Up top at 10,450 feet, the views of the magnificent Grand Teton mountain range were a testament to the power and complexity of nature.
The trip down with my delightful co-driver, Subaru Corporate Communications Manager Heather Ward, was just as impressive as the ride up.
To wind down after an exciting day, we gathered to watch the sun set over Jackson Lake. Quiet conversation set the mood for one of the best night’s sleep I’ve ever known.
By our third day in the wild, our crew definitely qualified as “rugged and outdoorsy.” It was time to give back to this grand valley “City Slicker” style. Outfitted in leather work gloves and hardy fleece, we teamed up with the Grand Teton National Park staff for a service project that involved tearing down an expansive stretch of buck and rail fencing. The offending fence inhibited elk from moving across a major migration corridor within the park. Our grimy-but-grinning group finished the project with a great sense of accomplishment, drawn even closer by our shared endeavor.
BACK TO REALITY

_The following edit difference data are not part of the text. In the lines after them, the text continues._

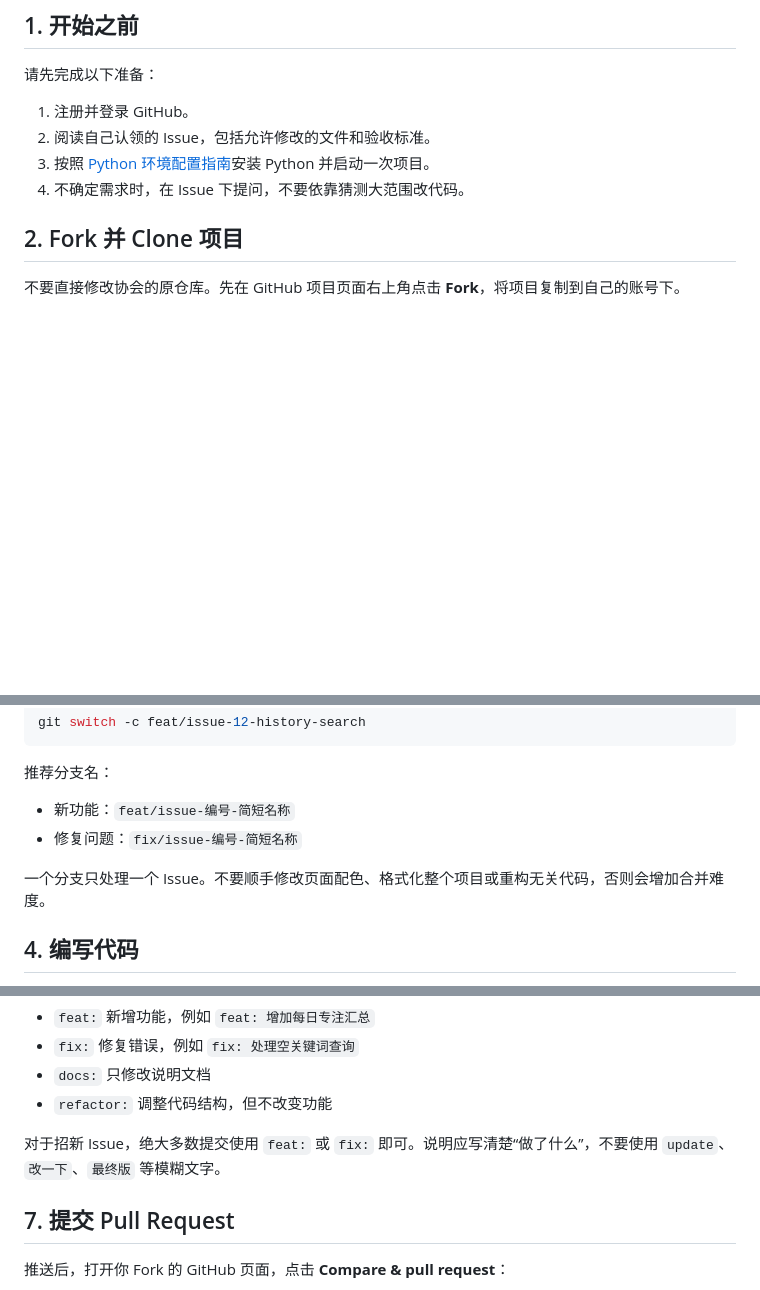
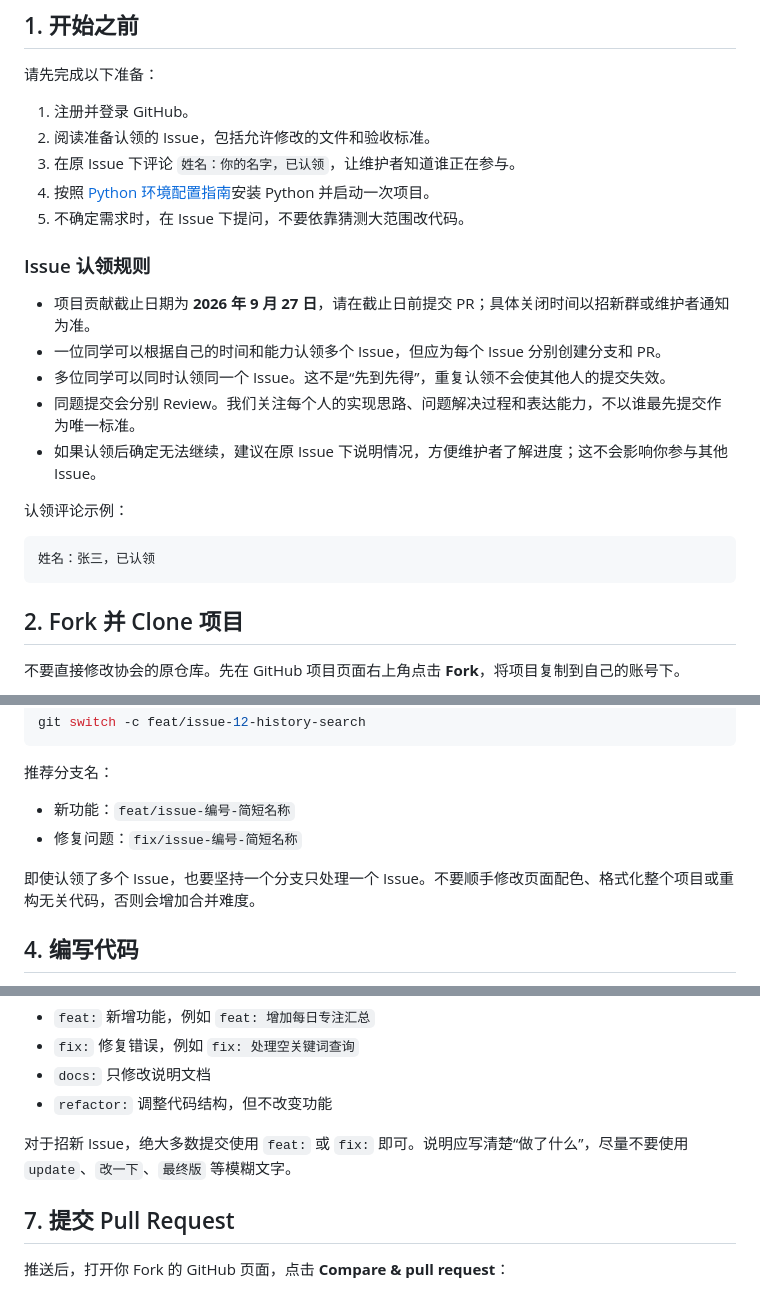
Before and after one commit to sky-zpt/live2d-focus-assistant-recruitment-2026, a Markdown page: CONTRIBUTING.md, 3 parts joined by grey strips. Drawn GitHub-style; blank space fills up the shorter version.

Commit message:
docs: clarify issue claim and contribution deadline

````diff
--- a/CONTRIBUTING.md
+++ b/CONTRIBUTING.md
@@ -9,9 +9,24 @@
 请先完成以下准备：
 
 1. 注册并登录 GitHub。
-2. 阅读自己认领的 Issue，包括允许修改的文件和验收标准。
-3. 按照 [Python 环境配置指南](docs/python-environment-guide.md)安装 Python 并启动一次项目。
-4. 不确定需求时，在 Issue 下提问，不要依靠猜测大范围改代码。
+2. 阅读准备认领的 Issue，包括允许修改的文件和验收标准。
+3. 在原 Issue 下评论 `姓名：你的名字，已认领`，让维护者知道谁正在参与。
+4. 按照 [Python 环境配置指南](docs/python-environment-guide.md)安装 Python 并启动一次项目。
+5. 不确定需求时，在 Issue 下提问，不要依靠猜测大范围改代码。
+
+### Issue 认领规则
+
+- 项目贡献截止日期为 **2026 年 9 月 27 日**，请在截止日前提交 PR；具体关闭时间以招新群或维护者通知为准。
+- 一位同学可以根据自己的时间和能力认领多个 Issue，但应为每个 Issue 分别创建分支和 PR。
+- 多位同学可以同时认领同一个 Issue。这不是“先到先得”，重复认领不会使其他人的提交失效。
+- 同题提交会分别 Review。我们关注每个人的实现思路、问题解决过程和表达能力，不以谁最先提交作为唯一标准。
+- 如果认领后确定无法继续，建议在原 Issue 下说明情况，方便维护者了解进度；这不会影响你参与其他 Issue。
+
+认领评论示例：
+
+```text
+姓名：张三，已认领
+```
 
 ## 2. Fork 并 Clone 项目
 
@@ -46,7 +61,7 @@ git switch -c feat/issue-12-history-search
 - 新功能：`feat/issue-编号-简短名称`
 - 修复问题：`fix/issue-编号-简短名称`
 
-一个分支只处理一个 Issue。不要顺手修改页面配色、格式化整个项目或重构无关代码，否则会增加合并难度。
+即使认领了多个 Issue，也要坚持一个分支只处理一个 Issue。不要顺手修改页面配色、格式化整个项目或重构无关代码，否则会增加合并难度。
 
 ## 4. 编写代码
 
@@ -100,7 +115,7 @@ git push -u origin feat/issue-12-history-search
 - `docs:` 只修改说明文档
 - `refactor:` 调整代码结构，但不改变功能
 
-对于招新 Issue，绝大多数提交使用 `feat:` 或 `fix:` 即可。说明应写清楚“做了什么”，不要使用 `update`、`改一下`、`最终版` 等模糊文字。
+对于招新 Issue，绝大多数提交使用 `feat:` 或 `fix:` 即可。说明应写清楚“做了什么”，尽量不要使用 `update`、`改一下`、`最终版` 等模糊文字。
 
 ## 7. 提交 Pull Request
 
````
Also changed, not shown: other parts of CONTRIBUTING.md (+0 -1 lines), docs/python-issue-design.md (+4 -1 lines).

I reluctantly packed up and returned home a changed person – someone who risked face-to-face encounters with bears, rose above phobia to ascend a mountain, made a difference for generations of wildlife, and decidedly loves camping.
I know my camping experience was not typical – hot showers and scrumptious, prepared meals are not the norm – but for me, it was just the gentle introduction I needed. I am ready and eager to take the plunge this summer with my family. Campgrounds for every comfort level are abundant; those with access to electricity, showers, and toilet facilities can cost as little as $15 a day. Tents, sleeping bags, and other camping gear can be rented for next to nothing.
I am forever grateful for the opportunity Subaru gave me to step out of suburbia for a while to stroll through sagebrush meadows, meander down untamed trails, sit on a quiet lakeshore, and reflect in silence under a massive, star-studded sky.
It all left me wondering, why did I wait so long?
SUBARU PARTNERS LEAVE NO TRACE
The Leave No Trace Center for Outdoor Ethics is an educational, nonprofit organization based in Boulder, Colorado. It promotes and inspires responsible outdoor recreation through education, research, and partnerships.
Subaru is a principal partner of Leave No Trace in its dedication to the responsible enjoyment and active stewardship of the outdoors by all people.
Learn more at www.LNT.org.